* INSTRUCTIONS FOR THE TASK
How many lines within the records include the word "DEBUG"? Only that number should be given.

* INPUT DATA
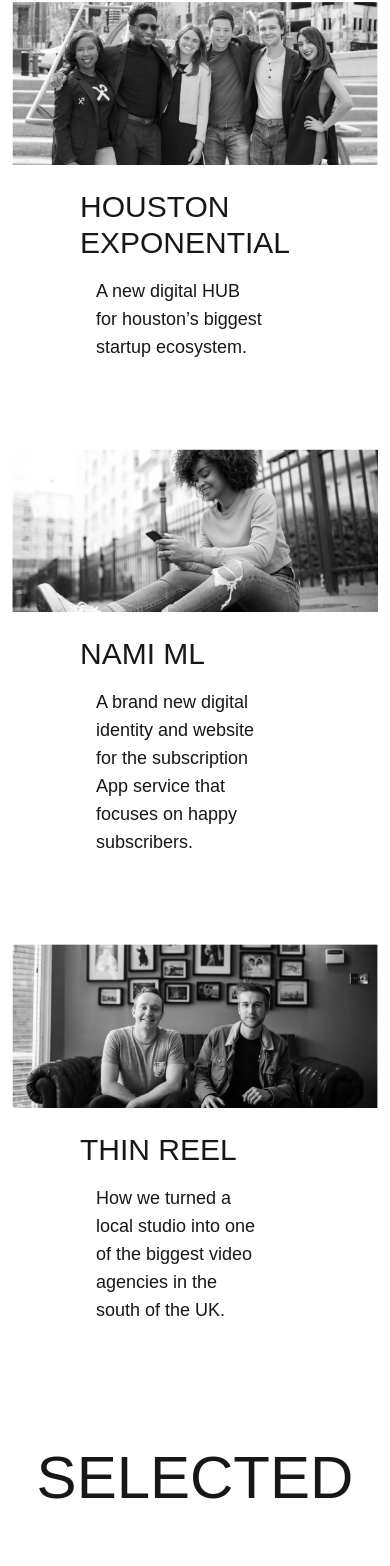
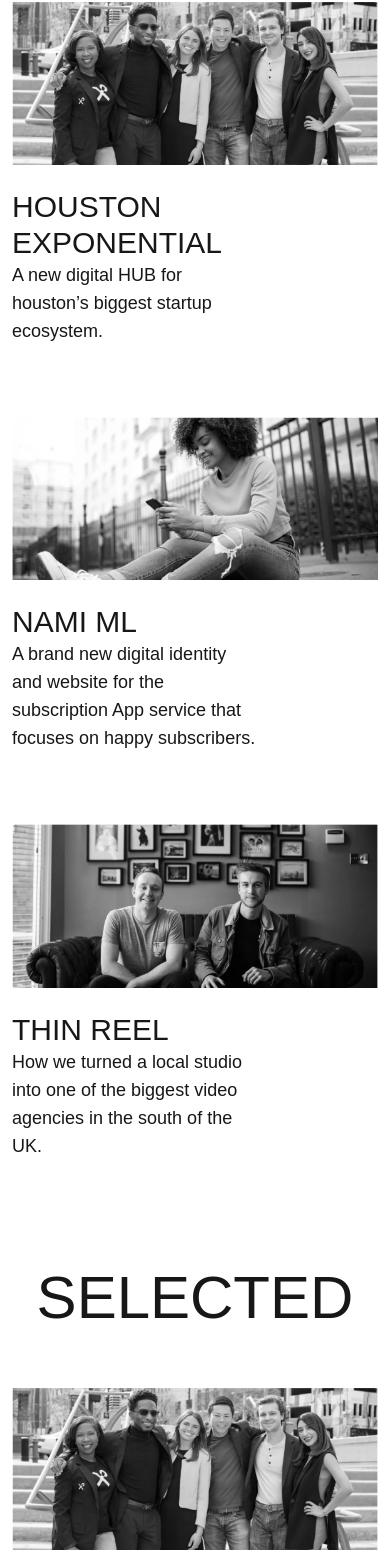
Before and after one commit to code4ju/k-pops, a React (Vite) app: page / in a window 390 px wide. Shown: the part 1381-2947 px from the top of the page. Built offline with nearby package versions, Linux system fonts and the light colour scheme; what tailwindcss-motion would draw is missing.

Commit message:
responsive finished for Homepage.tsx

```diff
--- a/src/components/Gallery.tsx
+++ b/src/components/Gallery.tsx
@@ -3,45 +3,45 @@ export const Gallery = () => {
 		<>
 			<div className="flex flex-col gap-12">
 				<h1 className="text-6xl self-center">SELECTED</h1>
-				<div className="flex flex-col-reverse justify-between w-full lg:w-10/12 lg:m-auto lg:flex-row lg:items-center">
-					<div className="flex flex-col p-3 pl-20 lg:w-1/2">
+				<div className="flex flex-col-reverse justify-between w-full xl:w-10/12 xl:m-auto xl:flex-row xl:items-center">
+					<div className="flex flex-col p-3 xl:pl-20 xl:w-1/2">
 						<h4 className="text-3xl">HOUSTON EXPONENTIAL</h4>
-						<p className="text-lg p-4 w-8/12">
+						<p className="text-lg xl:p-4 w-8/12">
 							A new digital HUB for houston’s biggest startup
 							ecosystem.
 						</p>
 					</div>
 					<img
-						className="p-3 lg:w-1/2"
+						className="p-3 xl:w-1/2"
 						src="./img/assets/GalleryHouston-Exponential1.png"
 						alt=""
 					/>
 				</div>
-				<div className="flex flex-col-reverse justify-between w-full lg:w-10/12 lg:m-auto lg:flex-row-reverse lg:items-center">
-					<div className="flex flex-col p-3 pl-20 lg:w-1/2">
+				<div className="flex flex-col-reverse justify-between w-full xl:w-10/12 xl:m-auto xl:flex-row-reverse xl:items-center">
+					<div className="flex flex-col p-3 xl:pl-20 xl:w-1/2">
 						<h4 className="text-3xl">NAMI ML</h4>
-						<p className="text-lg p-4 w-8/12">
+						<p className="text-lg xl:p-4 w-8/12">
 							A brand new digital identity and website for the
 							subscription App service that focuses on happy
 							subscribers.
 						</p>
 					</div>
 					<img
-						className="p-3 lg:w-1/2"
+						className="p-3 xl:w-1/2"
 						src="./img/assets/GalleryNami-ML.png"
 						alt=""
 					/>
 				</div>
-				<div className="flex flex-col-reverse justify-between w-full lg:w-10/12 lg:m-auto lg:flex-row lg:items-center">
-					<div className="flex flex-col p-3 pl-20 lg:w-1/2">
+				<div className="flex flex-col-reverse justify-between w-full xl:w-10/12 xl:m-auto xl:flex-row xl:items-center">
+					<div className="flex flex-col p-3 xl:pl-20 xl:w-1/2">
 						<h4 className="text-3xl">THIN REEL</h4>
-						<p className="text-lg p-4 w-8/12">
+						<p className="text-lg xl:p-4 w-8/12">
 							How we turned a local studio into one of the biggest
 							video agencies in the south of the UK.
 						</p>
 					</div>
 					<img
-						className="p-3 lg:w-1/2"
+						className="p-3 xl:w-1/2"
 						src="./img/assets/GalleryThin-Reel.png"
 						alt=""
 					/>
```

* * *

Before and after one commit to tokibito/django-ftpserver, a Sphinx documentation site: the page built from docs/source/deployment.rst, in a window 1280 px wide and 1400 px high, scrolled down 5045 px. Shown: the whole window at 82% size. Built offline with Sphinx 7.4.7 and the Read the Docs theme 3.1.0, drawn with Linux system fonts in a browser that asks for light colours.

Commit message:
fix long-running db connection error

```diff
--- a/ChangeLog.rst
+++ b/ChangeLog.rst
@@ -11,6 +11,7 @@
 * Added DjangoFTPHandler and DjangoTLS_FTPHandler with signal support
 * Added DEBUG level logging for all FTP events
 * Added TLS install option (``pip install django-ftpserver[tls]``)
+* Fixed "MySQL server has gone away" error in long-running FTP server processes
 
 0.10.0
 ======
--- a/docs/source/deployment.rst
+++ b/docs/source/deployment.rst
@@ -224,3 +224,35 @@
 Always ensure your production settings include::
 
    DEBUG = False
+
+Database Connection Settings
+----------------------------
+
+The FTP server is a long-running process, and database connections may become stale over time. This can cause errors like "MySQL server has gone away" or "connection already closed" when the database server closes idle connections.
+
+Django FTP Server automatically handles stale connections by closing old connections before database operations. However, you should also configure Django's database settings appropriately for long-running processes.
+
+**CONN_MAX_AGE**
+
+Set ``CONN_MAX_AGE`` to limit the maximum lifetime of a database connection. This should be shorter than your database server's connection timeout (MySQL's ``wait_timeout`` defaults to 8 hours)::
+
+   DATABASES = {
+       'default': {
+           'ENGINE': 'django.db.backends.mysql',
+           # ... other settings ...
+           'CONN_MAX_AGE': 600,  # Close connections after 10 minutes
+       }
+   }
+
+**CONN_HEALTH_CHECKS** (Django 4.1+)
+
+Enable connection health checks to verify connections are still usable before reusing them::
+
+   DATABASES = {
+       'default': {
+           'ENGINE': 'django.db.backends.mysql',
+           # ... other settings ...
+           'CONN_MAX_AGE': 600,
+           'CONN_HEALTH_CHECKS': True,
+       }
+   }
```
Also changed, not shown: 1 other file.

* SOLVED PROBLEM
2